VISUAL ARTS REVIEW: The Strange World of Albrecht Dürer at The Clark
The Strange World of Albrecht Dürer
Through March 13
255 South St.
Reviewed by Lesley Ann Beck
Demons and devils, seraphim, soldiers, servants, and saints, and an array of animals from farmyard to forest can all be found in the expressive works of Albrecht Dürer (1471-1528), the great German artist. Seventy-five pieces, selected from The Clark’s seldom-seen collection of more than three hundred Dürer prints, comprise the exhibition The Strange World of Albrecht Dürer, which offers viewers a window into the turbulent world of the sixteenth century, when enormous changes in politics, religion, the arts, and technology triggered Dürer’s expansive imagination.
This fascinating show, on view at The Clark through March 13, is a terrific opportunity to see many of Dürer’s prints in their original size, which is essential to fully appreciate the masterful technique not only in the print-making but in the meticulous draftsmanship. Racks of magnifying glasses are provided in the galleries to further enable close study of these wonderful works.
Spending time with the prints of Dürer is instructive on many levels.
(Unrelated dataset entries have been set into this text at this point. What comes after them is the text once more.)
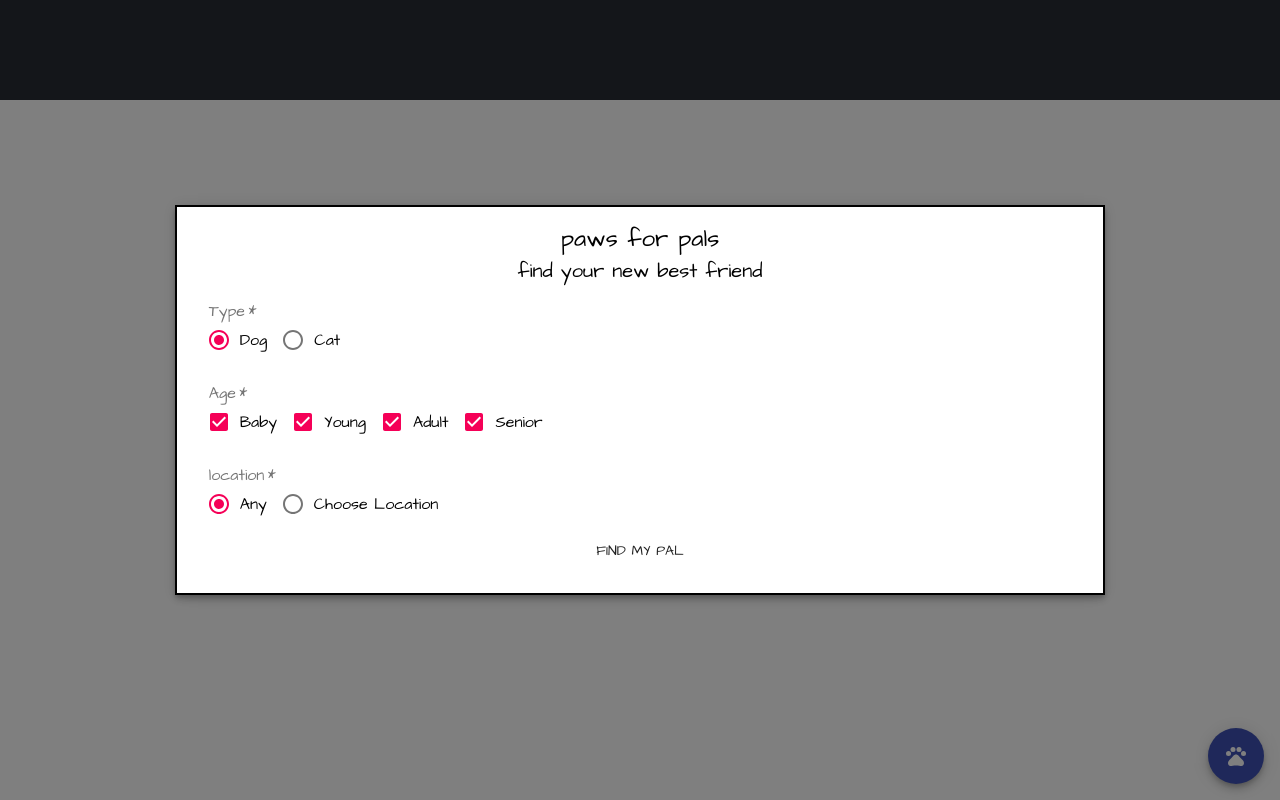
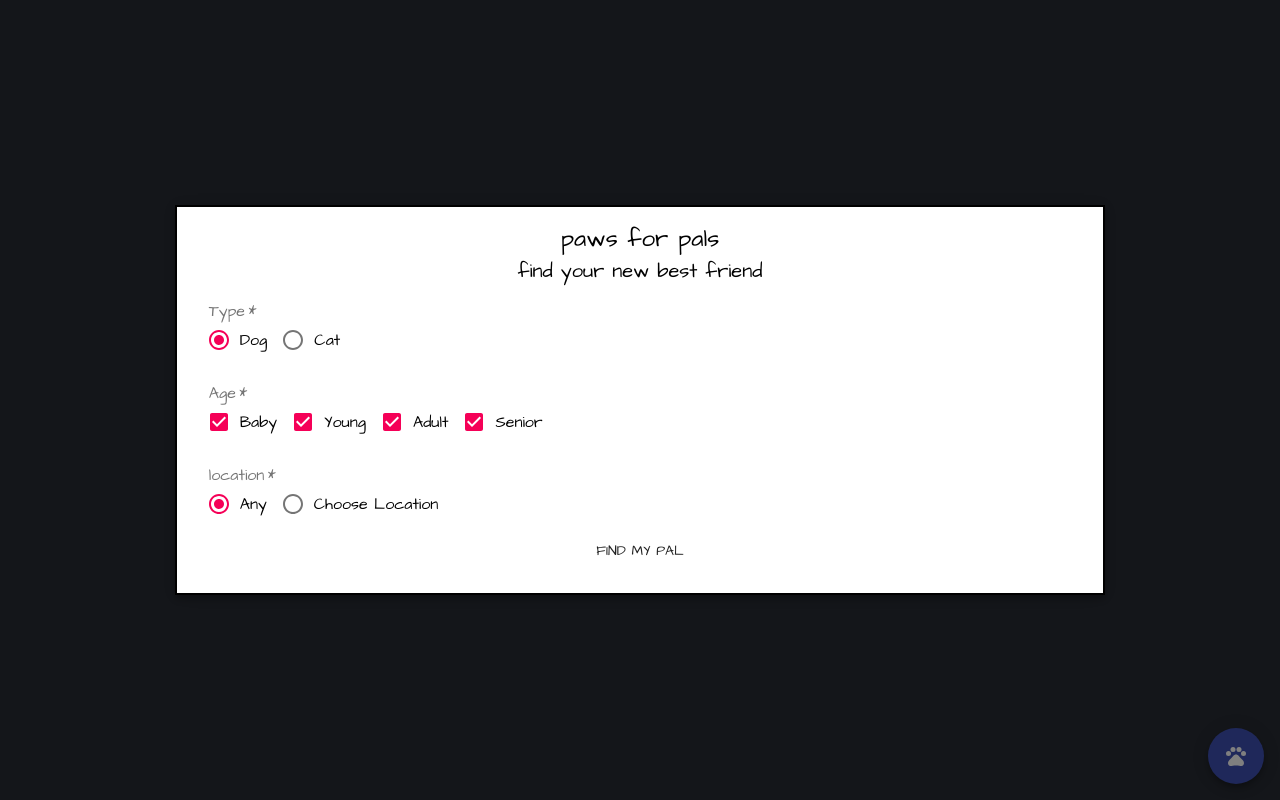
Before and after one commit to omgitsgod/paws-for-pals-front, a React (Create React App) app: page / in a window 1280 px wide. Built offline with nearby package versions, Linux system fonts and the light colour scheme; no server answers.

Commit message:
Change App-header to Content

```diff
--- a/src/App.css
+++ b/src/App.css
@@ -8,7 +8,7 @@
   pointer-events: none;
 }
 
-.App-header {
+.Content {
   background-color: #282c34;
   min-height: 100vh;
   display: flex;
```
Minute details of sixteenth-century clothing, from the peasantry to the wealthy, can be studied, as well as armor and weaponry of the period. The European landscape of Dürer’s day is portrayed as well, punctuated with an array of structures and buildings that display carpentry techniques and architectural styles of the time. Dürer’s drawing ability was superb and he was a master of composition as well. His portrayals of horses are magnificent; and he managed a creditable rhinoceros without ever having seen one in person. The monsters and beasts he created are endlessly fascinating. He depicts human beings with compassion and feeling; the range of emotion in the body language and facial expressions is wide and evocative. And of course, the themes of suffering, redemption, mystery, faith, war and violence, and love continue to engage and enthrall viewers.
The first gallery offers fifteen woodcuts from The Apocalypse, based on the Book of Revelation in the Bible. The images were originally published as a book, and a copy, lent by the Chapin Library, is on display. The second gallery is labeled War and Suffering, and includes woodcuts and engravings. Two panels titled Siege of a Fortress, dated 1527, are particularly interesting; they depict thousands of troops in the field, cavalry, infantry, and artillery, surrounding the fortress, giving insight into warfare as practiced in the sixteenth century.
The line quality and the amount of tiny detail in both the woodcuts and the engravings is amazing, considering that these works are five hundred years old, give or take a few years. It is interesting to compare the visual qualities of the different printing techniques; the engravings have a subtle beauty that is really breathtaking.
The third room contains the group of works titled Enigma, and includes symbolic and mysterious works such as Knight, Death, and the Devil and Melencolia I. The fourth area is labeled Symbolic Space and includes images from a 1511 series The Life of the Virgin. Finally, the last gallery includes images grouped under the title Gender Anxiety, with the 1497 print The Four Witches and the iconic Adam and Eve.
With all the compelling reasons to visit this exhibition, from the technical mastery to the historic content, there is also the subtle beauty of many of the images. The Strange World of Albrecht Dürer is a magnificent show, an important show, and it shouldn’t be missed.
Lesley Ann Beck, the managing editor of Berkshire Living magazine, reviews theater and the arts for www.berkshireliving.com.